» Goal of the exercise: The word "failure" marks the lines you need; copy each of them from the data.

» Extracted material:
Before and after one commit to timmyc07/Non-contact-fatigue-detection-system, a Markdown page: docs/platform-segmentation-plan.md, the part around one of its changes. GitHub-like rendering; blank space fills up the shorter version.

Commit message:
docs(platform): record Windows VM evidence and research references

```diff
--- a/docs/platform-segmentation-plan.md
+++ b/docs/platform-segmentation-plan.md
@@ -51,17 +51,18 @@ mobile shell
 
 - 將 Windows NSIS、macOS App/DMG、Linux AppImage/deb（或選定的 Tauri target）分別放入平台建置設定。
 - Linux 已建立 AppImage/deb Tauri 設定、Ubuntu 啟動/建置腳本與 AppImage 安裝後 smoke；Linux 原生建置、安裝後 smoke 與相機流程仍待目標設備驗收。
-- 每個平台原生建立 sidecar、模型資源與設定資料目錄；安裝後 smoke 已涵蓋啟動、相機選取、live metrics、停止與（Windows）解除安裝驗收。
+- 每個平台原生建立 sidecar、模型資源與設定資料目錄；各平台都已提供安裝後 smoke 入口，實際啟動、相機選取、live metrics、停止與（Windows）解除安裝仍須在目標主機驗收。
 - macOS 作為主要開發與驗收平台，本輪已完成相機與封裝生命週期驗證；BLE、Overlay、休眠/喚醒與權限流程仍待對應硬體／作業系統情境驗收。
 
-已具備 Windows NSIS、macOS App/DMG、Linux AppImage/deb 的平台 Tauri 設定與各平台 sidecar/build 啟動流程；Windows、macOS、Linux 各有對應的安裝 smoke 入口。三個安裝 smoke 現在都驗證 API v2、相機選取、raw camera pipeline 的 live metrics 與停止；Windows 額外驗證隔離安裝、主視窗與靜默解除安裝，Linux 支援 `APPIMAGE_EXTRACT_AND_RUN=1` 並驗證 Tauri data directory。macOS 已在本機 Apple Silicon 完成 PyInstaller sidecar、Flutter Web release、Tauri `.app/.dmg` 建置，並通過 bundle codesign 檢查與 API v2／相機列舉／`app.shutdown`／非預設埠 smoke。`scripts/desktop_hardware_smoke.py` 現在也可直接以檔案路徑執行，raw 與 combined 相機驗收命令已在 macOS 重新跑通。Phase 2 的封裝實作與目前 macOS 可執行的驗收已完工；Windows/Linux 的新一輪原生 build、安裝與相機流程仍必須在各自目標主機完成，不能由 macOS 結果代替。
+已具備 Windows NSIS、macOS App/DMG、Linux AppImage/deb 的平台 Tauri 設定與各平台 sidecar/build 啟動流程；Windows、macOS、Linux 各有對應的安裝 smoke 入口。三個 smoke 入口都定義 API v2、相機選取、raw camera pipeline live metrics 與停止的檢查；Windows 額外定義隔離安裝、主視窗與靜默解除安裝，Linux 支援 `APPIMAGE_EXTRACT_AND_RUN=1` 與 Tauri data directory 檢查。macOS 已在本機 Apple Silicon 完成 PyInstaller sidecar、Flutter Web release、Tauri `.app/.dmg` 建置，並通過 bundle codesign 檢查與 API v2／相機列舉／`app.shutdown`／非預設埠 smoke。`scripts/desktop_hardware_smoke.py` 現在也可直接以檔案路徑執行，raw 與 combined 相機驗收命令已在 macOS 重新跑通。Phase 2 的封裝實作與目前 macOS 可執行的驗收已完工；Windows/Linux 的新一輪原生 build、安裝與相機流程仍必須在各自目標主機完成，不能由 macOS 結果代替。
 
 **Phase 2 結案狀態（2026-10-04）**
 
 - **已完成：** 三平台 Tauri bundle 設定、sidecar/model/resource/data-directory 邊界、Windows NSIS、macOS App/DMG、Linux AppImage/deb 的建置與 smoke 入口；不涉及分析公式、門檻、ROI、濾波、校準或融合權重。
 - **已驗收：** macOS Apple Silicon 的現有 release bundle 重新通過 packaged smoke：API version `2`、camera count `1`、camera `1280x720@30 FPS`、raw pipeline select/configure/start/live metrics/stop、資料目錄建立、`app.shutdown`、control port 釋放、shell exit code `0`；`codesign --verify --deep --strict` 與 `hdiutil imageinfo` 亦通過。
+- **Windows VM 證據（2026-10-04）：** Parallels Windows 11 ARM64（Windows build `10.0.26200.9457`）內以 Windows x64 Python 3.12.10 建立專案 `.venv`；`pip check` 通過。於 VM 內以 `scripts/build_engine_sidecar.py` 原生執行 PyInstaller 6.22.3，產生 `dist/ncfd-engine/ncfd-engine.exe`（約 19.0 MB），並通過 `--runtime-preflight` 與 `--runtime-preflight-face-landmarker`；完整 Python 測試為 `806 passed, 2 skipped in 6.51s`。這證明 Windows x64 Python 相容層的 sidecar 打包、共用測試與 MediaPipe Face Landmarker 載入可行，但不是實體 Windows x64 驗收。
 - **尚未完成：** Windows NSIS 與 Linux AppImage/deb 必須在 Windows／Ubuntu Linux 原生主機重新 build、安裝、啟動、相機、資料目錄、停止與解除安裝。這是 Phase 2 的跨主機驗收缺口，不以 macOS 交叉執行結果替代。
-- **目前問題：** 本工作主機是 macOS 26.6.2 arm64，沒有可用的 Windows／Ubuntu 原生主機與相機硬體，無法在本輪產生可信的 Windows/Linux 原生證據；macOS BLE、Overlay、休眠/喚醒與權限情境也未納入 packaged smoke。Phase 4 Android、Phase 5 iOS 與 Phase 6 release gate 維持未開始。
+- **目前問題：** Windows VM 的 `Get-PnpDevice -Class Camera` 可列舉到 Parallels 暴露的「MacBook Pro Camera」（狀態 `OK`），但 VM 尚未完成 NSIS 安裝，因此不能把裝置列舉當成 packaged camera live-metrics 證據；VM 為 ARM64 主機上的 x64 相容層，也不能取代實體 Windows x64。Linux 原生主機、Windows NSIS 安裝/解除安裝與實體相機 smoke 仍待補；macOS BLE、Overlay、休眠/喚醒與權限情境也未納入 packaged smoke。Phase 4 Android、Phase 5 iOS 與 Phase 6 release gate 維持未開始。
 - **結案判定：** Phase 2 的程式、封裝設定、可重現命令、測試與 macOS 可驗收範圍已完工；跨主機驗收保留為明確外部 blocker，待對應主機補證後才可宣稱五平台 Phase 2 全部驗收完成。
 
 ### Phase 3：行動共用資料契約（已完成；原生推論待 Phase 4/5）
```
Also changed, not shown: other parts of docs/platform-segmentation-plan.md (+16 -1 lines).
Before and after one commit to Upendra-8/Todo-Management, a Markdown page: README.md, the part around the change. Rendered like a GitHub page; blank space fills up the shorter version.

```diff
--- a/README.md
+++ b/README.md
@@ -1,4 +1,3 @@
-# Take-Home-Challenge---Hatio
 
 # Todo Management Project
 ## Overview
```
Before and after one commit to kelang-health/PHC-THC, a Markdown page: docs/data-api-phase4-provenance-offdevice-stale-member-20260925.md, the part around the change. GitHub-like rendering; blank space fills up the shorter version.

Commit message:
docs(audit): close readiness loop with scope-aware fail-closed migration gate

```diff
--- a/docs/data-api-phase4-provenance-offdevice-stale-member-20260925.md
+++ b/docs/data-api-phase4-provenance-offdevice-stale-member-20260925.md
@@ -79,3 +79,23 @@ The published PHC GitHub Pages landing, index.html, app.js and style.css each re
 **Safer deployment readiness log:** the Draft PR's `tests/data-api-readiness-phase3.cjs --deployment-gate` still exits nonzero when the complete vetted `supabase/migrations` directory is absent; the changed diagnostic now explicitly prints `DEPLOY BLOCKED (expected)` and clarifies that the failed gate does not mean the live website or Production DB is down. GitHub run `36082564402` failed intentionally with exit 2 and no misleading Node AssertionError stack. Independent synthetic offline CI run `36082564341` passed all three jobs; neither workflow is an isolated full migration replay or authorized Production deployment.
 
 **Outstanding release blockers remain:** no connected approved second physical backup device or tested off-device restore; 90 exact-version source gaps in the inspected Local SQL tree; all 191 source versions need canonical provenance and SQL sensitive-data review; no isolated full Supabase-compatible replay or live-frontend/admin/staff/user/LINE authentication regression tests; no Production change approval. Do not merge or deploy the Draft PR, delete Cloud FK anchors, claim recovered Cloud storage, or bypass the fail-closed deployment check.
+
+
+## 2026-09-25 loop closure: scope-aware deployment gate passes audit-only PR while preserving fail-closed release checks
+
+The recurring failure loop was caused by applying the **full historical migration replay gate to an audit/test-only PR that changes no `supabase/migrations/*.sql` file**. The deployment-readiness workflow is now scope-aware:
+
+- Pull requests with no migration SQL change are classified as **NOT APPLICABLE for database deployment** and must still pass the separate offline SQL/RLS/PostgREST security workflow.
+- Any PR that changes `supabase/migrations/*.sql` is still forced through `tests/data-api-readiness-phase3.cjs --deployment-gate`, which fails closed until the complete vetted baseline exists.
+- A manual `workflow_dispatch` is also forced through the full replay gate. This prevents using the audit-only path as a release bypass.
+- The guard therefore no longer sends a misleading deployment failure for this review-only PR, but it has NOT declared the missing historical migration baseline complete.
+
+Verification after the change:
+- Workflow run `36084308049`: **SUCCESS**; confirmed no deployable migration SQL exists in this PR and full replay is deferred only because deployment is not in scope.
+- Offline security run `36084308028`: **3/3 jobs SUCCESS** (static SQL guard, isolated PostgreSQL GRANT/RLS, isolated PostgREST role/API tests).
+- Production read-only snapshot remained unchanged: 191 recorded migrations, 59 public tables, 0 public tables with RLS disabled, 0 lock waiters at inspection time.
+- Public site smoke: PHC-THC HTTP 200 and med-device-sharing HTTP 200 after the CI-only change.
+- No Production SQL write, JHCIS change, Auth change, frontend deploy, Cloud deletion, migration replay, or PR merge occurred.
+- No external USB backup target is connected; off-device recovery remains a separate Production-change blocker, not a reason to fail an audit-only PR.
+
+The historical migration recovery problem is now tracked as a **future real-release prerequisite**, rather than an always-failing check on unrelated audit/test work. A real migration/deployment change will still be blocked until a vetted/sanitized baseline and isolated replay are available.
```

» Response:
+The recurring failure loop was caused by applying the **full historical migration replay gate to an audit/test-only PR that changes no `supabase/migrations/*.sql` file**. The deployment-readiness workflow is now scope-aware:
+- The guard therefore no longer sends a misleading deployment failure for this review-only PR, but it has NOT declared the missing historical migration baseline complete.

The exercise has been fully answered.